== HOW TO COMPLETE THIS TASK ==
Copy out every line of the records where the string "TradingView" occurs.

== GIVEN DATA ==
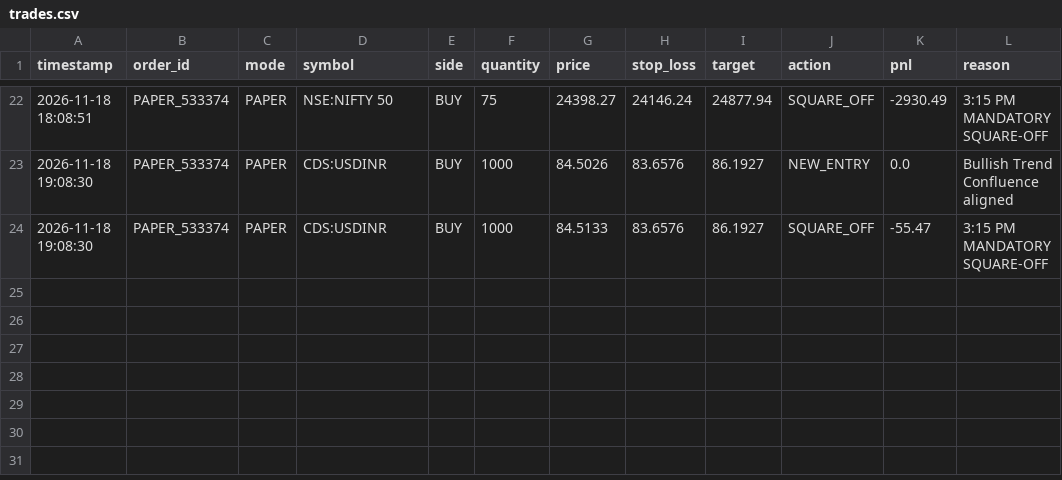
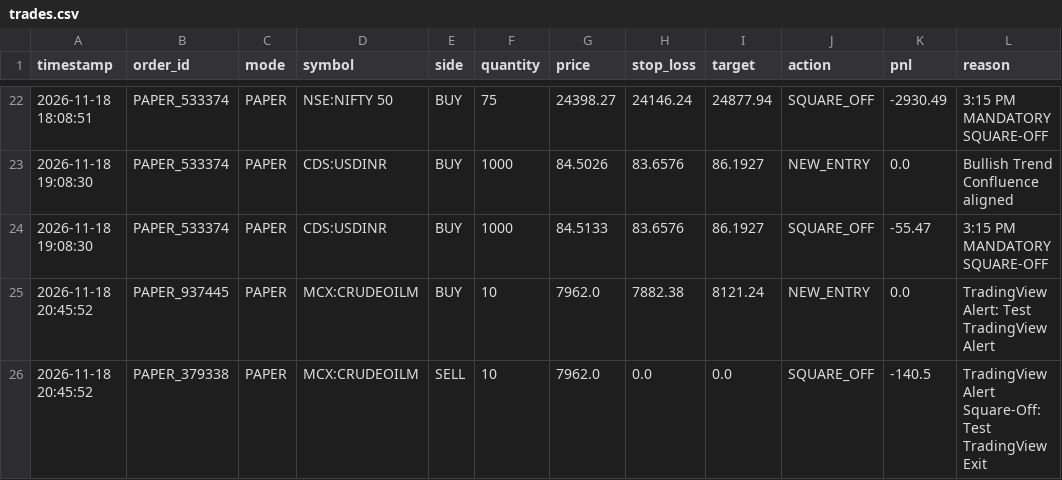
Before and after one commit to smartjaganrao/trading-online, a CSV file: data/trades.csv, drawn as a sheet; only a part is shown, gaps mark what is left out; the diff names each change by its address in the sheet, - before the commit and + after, or states it on an @@ line.

Commit message:
feat: complete TradingView Pine Script v5 strategy & webhook execution gateway

```diff
--- a/data/trades.csv
+++ b/data/trades.csv
+row 25: 2026-11-18 20:45:52 | PAPER_937445 | PAPER | MCX:CRUDEOILM | BUY | 10 | 7962.0 | 7882.38 | 8121.24 | NEW_ENTRY | 0.0 | TradingView Alert: Test TradingView Alert
+row 26: 2026-11-18 20:45:52 | PAPER_379338 | PAPER | MCX:CRUDEOILM | SELL | 10 | 7962.0 | 0.0 | 0.0 | SQUARE_OFF | -140.5 | TradingView Alert Square-Off: Test TradingView Exit
```
Also changed, not shown: 5 other files.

== WRITTEN RESPONSE ==
feat: complete TradingView Pine Script v5 strategy & webhook execution gateway
+row 25: 2026-11-18 20:45:52 | PAPER_937445 | PAPER | MCX:CRUDEOILM | BUY | 10 | 7962.0 | 7882.38 | 8121.24 | NEW_ENTRY | 0.0 | TradingView Alert: Test TradingView Alert
+row 26: 2026-11-18 20:45:52 | PAPER_379338 | PAPER | MCX:CRUDEOILM | SELL | 10 | 7962.0 | 0.0 | 0.0 | SQUARE_OFF | -140.5 | TradingView Alert Square-Off: Test TradingView Exit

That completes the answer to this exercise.